Tantalize your reader with tried-and-true descriptive essay techniques
Descriptive essays are the cornerstone of getting one's point across. There are all kinds of papers out there, but not one of them excels nearly so much at giving readers the impression they've been transported to a picture-perfect representation of your source material. If someone is reading an essay on traveling to the Bahamas, the writer ought to ensure they feel like they're actually there for the duration of the paper. If someone is reading about a dark and dreary day, the writer ought to instill that vibe from the very first sentence.

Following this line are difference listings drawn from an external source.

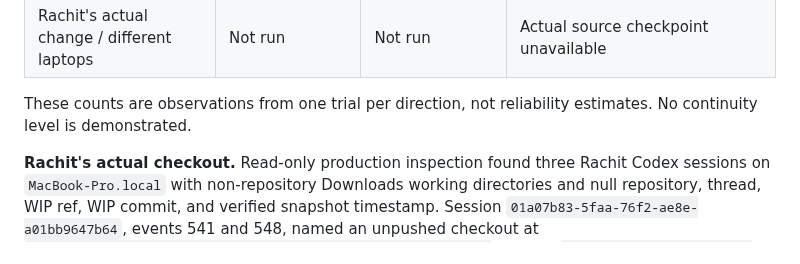
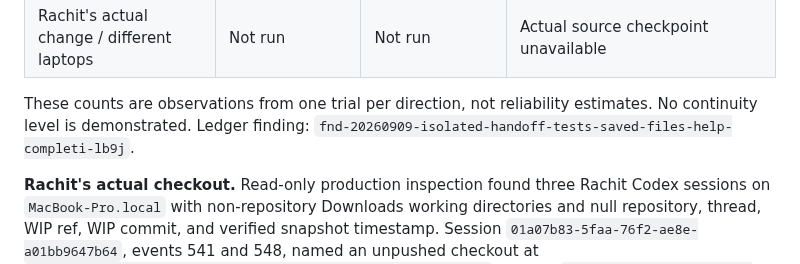
Before and after one commit to agaaz007/multiplayer-ai, a Markdown page: docs/continuity/handoff-evaluation-2026-09-09.md, the part around the change. Drawn GitHub-style.

Commit message:
wip 01a085de 2026-09-09T13:06:06.245Z

```diff
--- a/docs/continuity/handoff-evaluation-2026-09-09.md
+++ b/docs/continuity/handoff-evaluation-2026-09-09.md
@@ -11,7 +11,7 @@ The isolated run is [hard-isolated-20260909](../../eval/runs/hard-isolated-20260
 | L01 long-history recall | Unmeasured, 2 errors | Unmeasured, 2 errors | Quota prevented a scored successor answer |
 | Rachit's actual change / different laptops | Not run | Not run | Actual source checkpoint unavailable |
 
-These counts are observations from one trial per direction, not reliability estimates. No continuity level is demonstrated.
+These counts are observations from one trial per direction, not reliability estimates. No continuity level is demonstrated. Ledger finding: `fnd-20260909-isolated-handoff-tests-saved-files-help-completi-lb9j`.
 
 **Rachit's actual checkout.** Read-only production inspection found three Rachit Codex sessions on `MacBook-Pro.local` with non-repository Downloads working directories and null repository, thread, WIP ref, WIP commit, and verified snapshot timestamp. Session `01a07b83-5faa-76f2-ae8e-a01bb9647b64`, events 541 and 548, named an unpushed checkout at `/Users/ramesh/Downloads/Tata1MG/tmp/tranzmit-current.iuURa9`, branch `local/adaptive-learning-five-phases`, repository `agaaz007/behaviour-md-tranzmit`. Selected remote-ref checks found neither that branch nor a matching `refs/wip/rachit/*` ref. The captured agent claimed all five phases were complete locally; that claim remains unverified, and the intended unfinished task has not been confirmed.
 
```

Food follows the same formula - and it's one of the most fun examples around. After all, who doesn't love food? There's magic in quality culinary writing; it rumbles stomaches and compels people to lick their lips autonomically. What's the secret, you ask? It's capturing the essence of your food item. Your pizza needs to sizzle as it's pulled from the oven. Its cheese needs to bubble up over a crust baked golden brown. It needs to fill the kitchen – if not the entire house – with the aromas of fresh garlic and roma tomatoes. You're not looking to tell your audience there's a pizza in your essay, you're striving to make them think they're in the house with that pizza and they're hungry for it.
The process we've just described is sometimes called "sensory writing." If done well, it triggers in readers the feeling of numerous senses reacting to the cuisine you've described. Popular authors dot their pages with the honey smells of herb roasted duck and the overwhelming scent of pan-seared turnips and onions and they do this because it speaks to people on a highly relatable level. If we know these smells, we're pulled into the story. If you're writing an entire assignment on this sort of thing, do yourself a favor and flip through a few of your favorite books to get a bead on how those authors work their foodstuffs into their tales.
Outline your culinary ambitions
There's plenty else to do in preparation for your paper. After you've conducted your research, create an outline which addresses the various elements comprising your literary chow. Here are some quick tips on what to tackle in the outline stage:
- How does your food look? Is it an appetizing display? If so, why does it seem so delicious? If characters in your paper happen to notice the dish laying on the table, what do their eyes perceive?
- How does your food impact the people around it? Kind of a silly sentence, perhaps, but it has merit – the best dishes keep even four-star chefs feeling hungry during prep time.
- If your paper involves the active consumption of its topical cuisine, you'll want to spend some time on texture and, of course, taste. Is that honey roasted duck as crisp as its cook claims? Does it snap a crunch on its eater's teeth? Is it practically bursting with rosemary and thyme, or is the flavor more delicate and subdued?
Draft yourself up and ask your friends for help
After your outline is complete, type up a rough draft and consult your peers. Friends and family will be glad to check out a couple of pages with so tasty a premise, although if you've done a fine enough job, they may expect you to cook for them. The purpose of this stage is to gather constructive feedback. Ask if they feel you've conveyed a full and rich account of the food in question. Check if they require clarity on the details. The biggest question of all: "do you feel like you were standing right there when you read about my food?" If the answer is a resounding yes, your final paper is going to win hearts and stomaches.